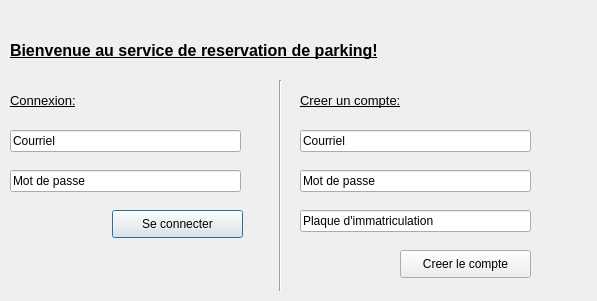
This is test2/login.ui in MaximeCardinal/HackQc as Qt 5 draws it before an edit. The edited form follows.
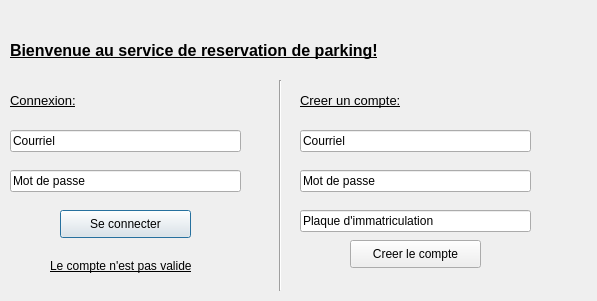
This is the edited form.

Diff of the .ui file:
```diff
--- a/test2/login.ui
+++ b/test2/login.ui
@@ -114,7 +114,7 @@
   <widget class="QPushButton" name="pushButton_SeConnecter">
    <property name="geometry">
     <rect>
-     <x>112</x>
+     <x>60</x>
      <y>210</y>
      <width>131</width>
      <height>28</height>
@@ -199,8 +199,8 @@
   <widget class="QPushButton" name="pushButton_CreerNouvCompte">
    <property name="geometry">
     <rect>
-     <x>400</x>
-     <y>250</y>
+     <x>350</x>
+     <y>240</y>
      <width>131</width>
      <height>28</height>
     </rect>
@@ -214,6 +214,19 @@
     <string>Creer le compte</string>
    </property>
   </widget>
+  <widget class="QLabel" name="label_4">
+   <property name="geometry">
+    <rect>
+     <x>50</x>
+     <y>250</y>
+     <width>151</width>
+     <height>31</height>
+    </rect>
+   </property>
+   <property name="text">
+    <string>Le compte n'est pas valide</string>
+   </property>
+  </widget>
  </widget>
  <resources/>
  <connections/>
```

________________

From the line with "This is the edited form." to the final line of the listing, write out each line unchanged. Add nothing.

This is the edited form.

Diff of the .ui file:
```diff
--- a/test2/login.ui
+++ b/test2/login.ui
@@ -114,7 +114,7 @@
   <widget class="QPushButton" name="pushButton_SeConnecter">
    <property name="geometry">
     <rect>
-     <x>112</x>
+     <x>60</x>
      <y>210</y>
      <width>131</width>
      <height>28</height>
@@ -199,8 +199,8 @@
   <widget class="QPushButton" name="pushButton_CreerNouvCompte">
    <property name="geometry">
     <rect>
-     <x>400</x>
-     <y>250</y>
+     <x>350</x>
+     <y>240</y>
      <width>131</width>
      <height>28</height>
     </rect>
@@ -214,6 +214,19 @@
     <string>Creer le compte</string>
    </property>
   </widget>
+  <widget class="QLabel" name="label_4">
+   <property name="geometry">
+    <rect>
+     <x>50</x>
+     <y>250</y>
+     <width>151</width>
+     <height>31</height>
+    </rect>
+   </property>
+   <property name="text">
+    <string>Le compte n'est pas valide</string>
+   </property>
+  </widget>
  </widget>
  <resources/>
  <connections/>
```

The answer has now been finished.